Harleysville National Corp. is asking private investors for cash after the U.S. Treasury Department (Office of the Comptroller of the Currency) demanded the largest bank based in suburban Philadelphia raise capital quickly or else, as my colleague Harold Brubaker reported today in this story.
Separately, Advanta Corp., Spring House, the former credit card lender that sold hundreds of millions of dollars in unsecured notes to small investors, says it's trying to reach "agreement with its regulators" after it suspended a plan to buy out senior note holders due to "a regulatory condition." Advanta's brief statement here
Harleysville chief executive Paul D. Geraghty blamed "legacy credit issues" from "residential real estate development and home equity loans." The bank helped finance the rapid recent development of central and upper Montgomery County's old German farm belt, but the real estate crash has bankrupted borrowers.
At his annual meeting earlier this Spring, Geraghty had told shareholders Harleysville should "meet regulatory requirements for a well-capitalized bank by the end of the year." 

But now Geraghty says regulators won't give Harleysville that long: "The OCC has established individual minimum capital ratios requiring Harleysville to have a Tier 1 leverage ratio of at least eight percent (8%) of adjusted total assets, a Tier 1 risk-based capital ratio of at least ten percent (10%) and a total risk-based capital ratio of at least twelve percent (12%) which must be achieved by June 30, 2009."

Those are higher standards than other banks face: "Each of the above described ratios exceeds the well-capitalized ratios generally applicable to all banks under current regulation," implying regulators think Harleysville's in a hole.

"While the Bank believes these ratios are achievable, in the Bank’s view they probably cannot be achieved by June 30, 2009." 

What's next? "It is uncertain what actions, if any, the OCC will take with respect to noncompliance with these capital ratios by June 30, 2009. 
If the Bank does not meet the OCC’s requirements by the applicable date, the OCC may deem noncompliance to be an unsafe and unsound banking practice which would subject the Bank to such administrative actions or sanctions as the OCC considers necessary."

Last ditch effort: Harleysville "is actively pursuing capital raising alternatives, potential asset sales and other measures designed to address the OCC’s requirements.

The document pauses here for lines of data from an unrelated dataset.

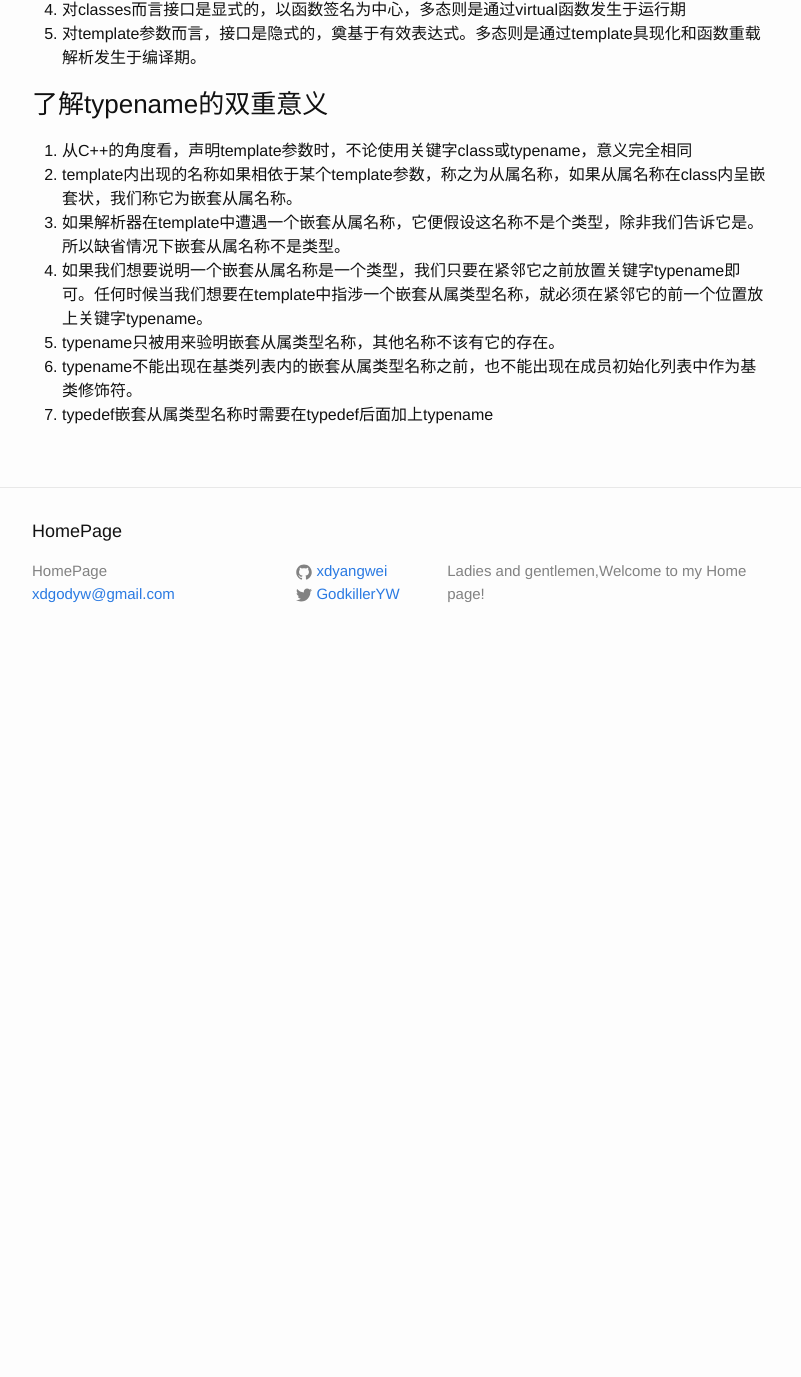
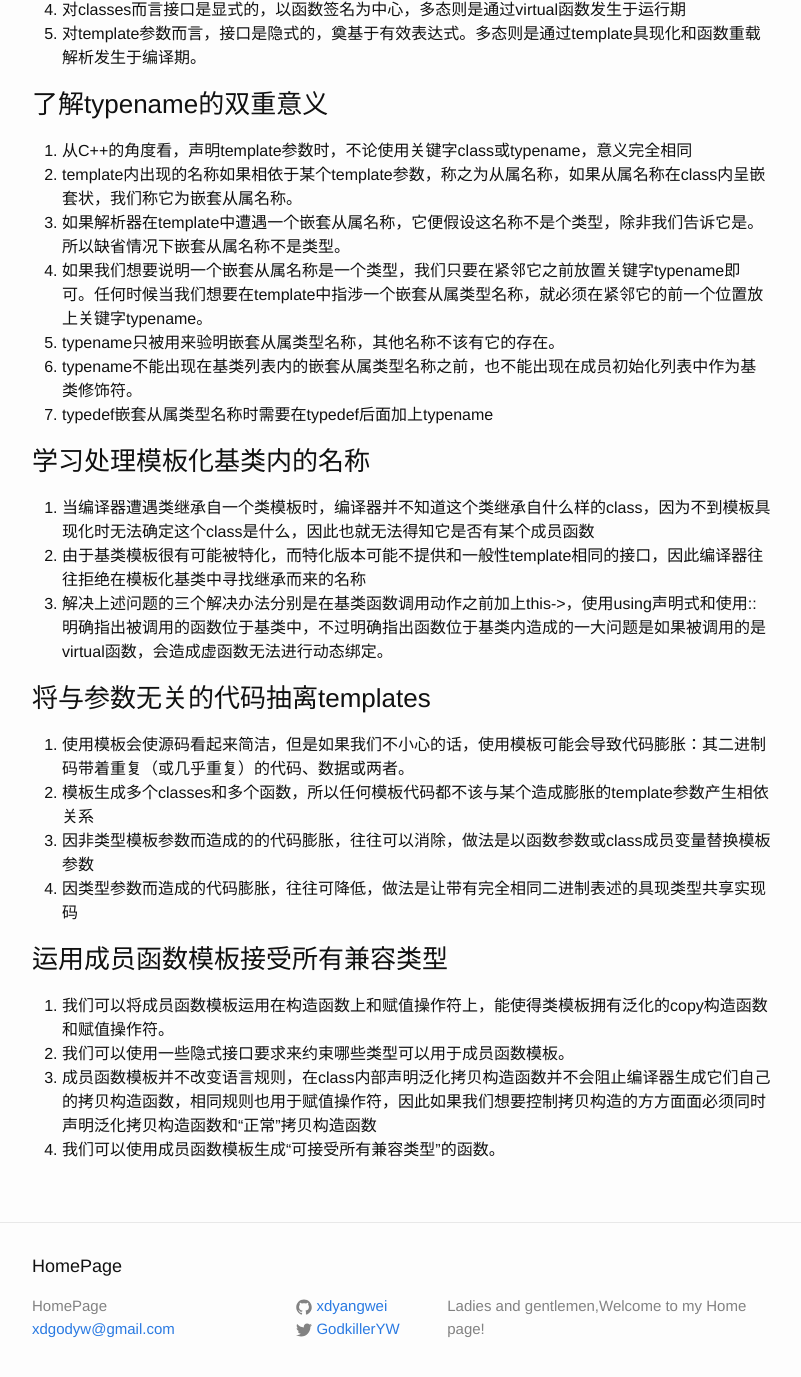
Before and after one commit to xdyangwei/xdyangwei.github.io, a Jekyll site: the page built from _posts/2019-6-17-模板与泛型编程.md, in a window 1280 px wide and 1400 px high, scrolled down 400 px. Shown: the top 1377 px of the window, without its empty margins (238-1039 px from the left). Built offline with Jekyll 4.4.1, drawn with Linux system fonts in a browser that asks for light colours; our own code applies the rules of GitHub Pages for plain Markdown files; before the commit the page ends 1065 px from its top, so only the background shows below that.

Commit message:
add the tips of member functtion template

```diff
--- a/_posts/2019-6-17-模板与泛型编程.md
+++ b/_posts/2019-6-17-模板与泛型编程.md
@@ -13,3 +13,20 @@
 5. typename只被用来验明嵌套从属类型名称，其他名称不该有它的存在。
 6. typename不能出现在基类列表内的嵌套从属类型名称之前，也不能出现在成员初始化列表中作为基类修饰符。
 7. typedef嵌套从属类型名称时需要在typedef后面加上typename
+
+### 学习处理模板化基类内的名称
+1. 当编译器遭遇类继承自一个类模板时，编译器并不知道这个类继承自什么样的class，因为不到模板具现化时无法确定这个class是什么，因此也就无法得知它是否有某个成员函数
+2. 由于基类模板很有可能被特化，而特化版本可能不提供和一般性template相同的接口，因此编译器往往拒绝在模板化基类中寻找继承而来的名称
+3. 解决上述问题的三个解决办法分别是在基类函数调用动作之前加上this->，使用using声明式和使用::明确指出被调用的函数位于基类中，不过明确指出函数位于基类内造成的一大问题是如果被调用的是virtual函数，会造成虚函数无法进行动态绑定。
+
+### 将与参数无关的代码抽离templates
+1. 使用模板会使源码看起来简洁，但是如果我们不小心的话，使用模板可能会导致代码膨胀：其二进制码带着重复（或几乎重复）的代码、数据或两者。
+2. 模板生成多个classes和多个函数，所以任何模板代码都不该与某个造成膨胀的template参数产生相依关系
+3. 因非类型模板参数而造成的的代码膨胀，往往可以消除，做法是以函数参数或class成员变量替换模板参数
+4. 因类型参数而造成的代码膨胀，往往可降低，做法是让带有完全相同二进制表述的具现类型共享实现码
+
+### 运用成员函数模板接受所有兼容类型
+1. 我们可以将成员函数模板运用在构造函数上和赋值操作符上，能使得类模板拥有泛化的copy构造函数和赋值操作符。
+2. 我们可以使用一些隐式接口要求来约束哪些类型可以用于成员函数模板。
+3. 成员函数模板并不改变语言规则，在class内部声明泛化拷贝构造函数并不会阻止编译器生成它们自己的拷贝构造函数，相同规则也用于赋值操作符，因此如果我们想要控制拷贝构造的方方面面必须同时声明泛化拷贝构造函数和“正常”拷贝构造函数
+4. 我们可以使用成员函数模板生成“可接受所有兼容类型”的函数。
```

Progress has already been made in this regard as the Corporation is currently attempting to raise private equity capital."

Best wishes to Paul Geraghty and his team. Otherwise the biggest bank still based in suburban Philadelphia is set to be absorbed by PNC or some other large corporation.
 
Or this could become an opportunity for bank bargain-hunters like the Ira Lubert-Jimmy Lynch-Kirk Wycoff bank investment fund, Patriot Capital; or ex-Sovereign Bank head Jay S. Sidhu; or Commerce Bank founder-turned-Metro Bank backer Vernon Hill, or any other troubled-bank investor who wants 60 branches and a few billion in assets, cheap.